#### [Source material]
+ + + + +

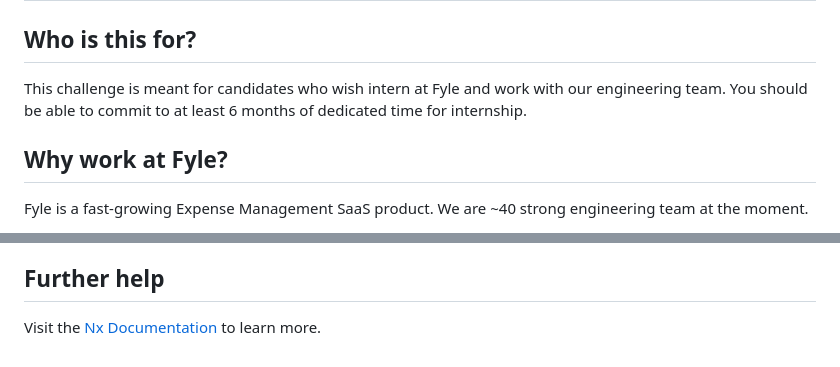
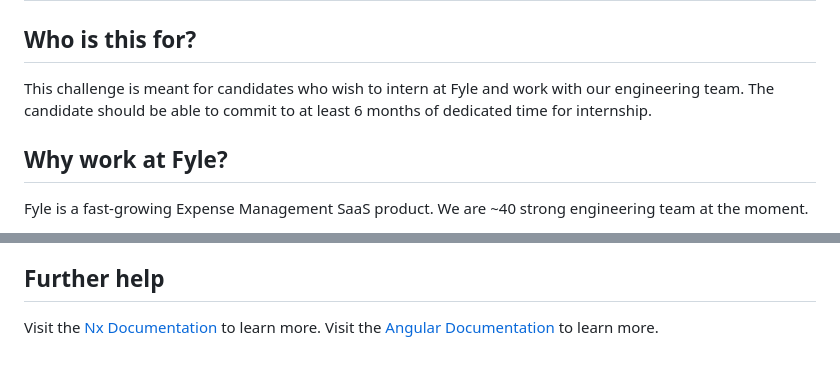
Before and after one commit to fylein/frontend-internship-assignment, a Markdown page: README.md, 2 parts joined by grey strips. Rendered like a GitHub page.

```diff
--- a/README.md
+++ b/README.md
@@ -2,7 +2,7 @@
 
 ## Who is this for?
 
-This challenge is meant for candidates who wish intern at Fyle and work with our engineering team. You should be able to commit to at least 6 months of dedicated time for internship.
+This challenge is meant for candidates who wish to intern at Fyle and work with our engineering team. The candidate should be able to commit to at least 6 months of dedicated time for internship.
 
 ## Why work at Fyle?
 
@@ -37,3 +37,4 @@ Run `nx serve front-end-internship-assignment` for a dev server. Navigate to htt
 ## Further help
 
 Visit the [Nx Documentation](https://nx.dev) to learn more.
+Visit the [Angular Documentation](https://angular.io/guide/styleguide) to learn more.
```
Also changed, not shown: Application.md (+15 -7 lines), static/images/home.png (added), static/images/reference.png (added), static/images/results.png (added).
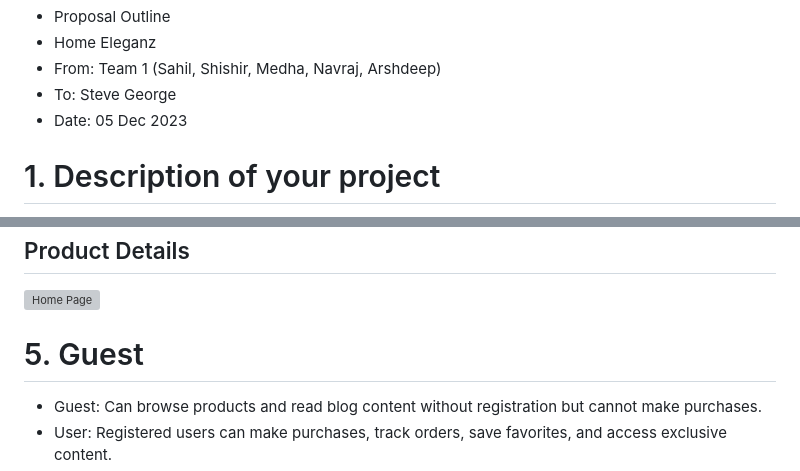
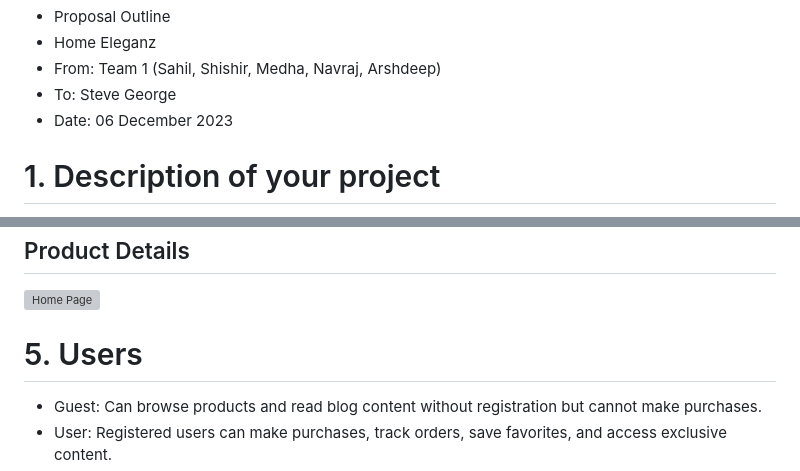
Before and after one commit to rsahilt/homeeleganz, a Markdown page: homeeleganz/documents/README.MD, 2 parts joined by grey strips. GitHub-like rendering; grey boxes are pictures that could not be loaded.

Commit message:
editing project

```diff
--- a/homeeleganz/documents/README.MD
+++ b/homeeleganz/documents/README.MD
@@ -2,7 +2,7 @@
 * Home Eleganz
 * From: Team 1 (Sahil, Shishir, Medha, Navraj, Arshdeep)
 * To: Steve George
-* Date: 05 Dec 2023
+* Date: 06 December 2023
 
 # 1. Description of your project
  Home Eleganz is a website that typically serves as a comprehensive online platform for both homeowners and interior design enthusiasts. The website will be optimized for a smooth shopping experience, with a responsive design that works well on both desktop and mobile devices. Payment gateway integration is crucial, offering secure and diverse payment options.
@@ -33,7 +33,7 @@
 ## Product Details
 ![Home Page](product_view_design.png)
 
-# 5. Guest
+# 5. Users
 - Guest: Can browse products and read blog content without registration but cannot make purchases.
 - User: Registered users can make purchases, track orders, save favorites, and access exclusive content.
 - Admin: Can manage product listings, process orders, update website content, and access analytics.
```
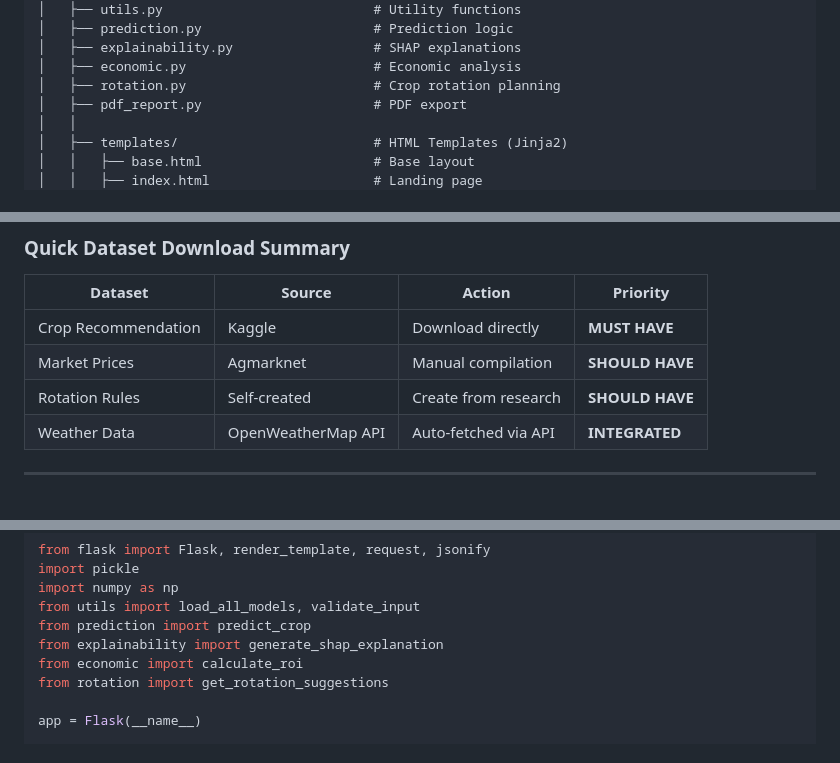
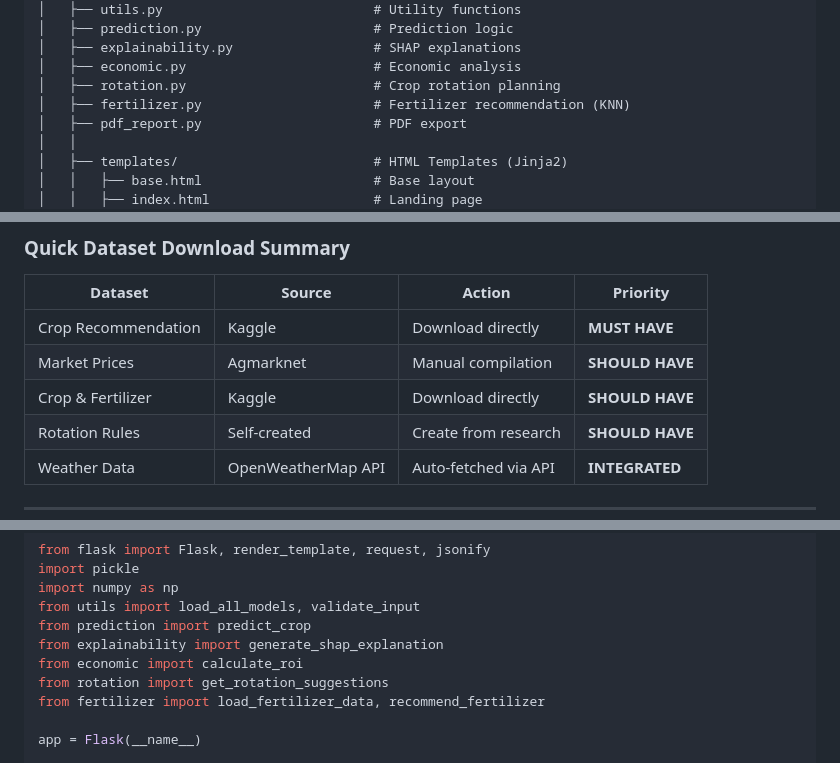
Before and after one commit to x-neon-nexus-o/AI-Powered-Crop-Recommendation-System-with-Explainable-AI-and-Economic-Analysis, a Markdown page: README.md, 3 parts joined by grey strips. GitHub-like rendering.

```diff
--- a/README.md
+++ b/README.md
@@ -230,6 +254,7 @@ AI-Powered Crop Recommendation System/
 │   ├── explainability.py                  # SHAP explanations
 │   ├── economic.py                        # Economic analysis
 │   ├── rotation.py                        # Crop rotation planning
+│   ├── fertilizer.py                      # Fertilizer recommendation (KNN)
 │   ├── pdf_report.py                      # PDF export
 │   │
 │   ├── templates/                         # HTML Templates (Jinja2)
@@ -336,6 +373,7 @@ Size: 50-100 rotation combinations
 |---------|--------|--------|----------|
 | Crop Recommendation | Kaggle | Download directly | **MUST HAVE** |
 | Market Prices | Agmarknet | Manual compilation | **SHOULD HAVE** |
+| Crop & Fertilizer | Kaggle | Download directly | **SHOULD HAVE** |
 | Rotation Rules | Self-created | Create from research | **SHOULD HAVE** |
 | Weather Data | OpenWeatherMap API | Auto-fetched via API | **INTEGRATED** |
 
@@ -610,6 +648,7 @@ from prediction import predict_crop
 from explainability import generate_shap_explanation
 from economic import calculate_roi
 from rotation import get_rotation_suggestions
+from fertilizer import load_fertilizer_data, recommend_fertilizer
 
 app = Flask(__name__)
 
```
Also changed, not shown: other parts of README.md (+65 -11 lines).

+ + + + +

#### [Prompt]
Go through the entries line by line and count those with "internship". Give only the count.

#### [Solution to this problem]
4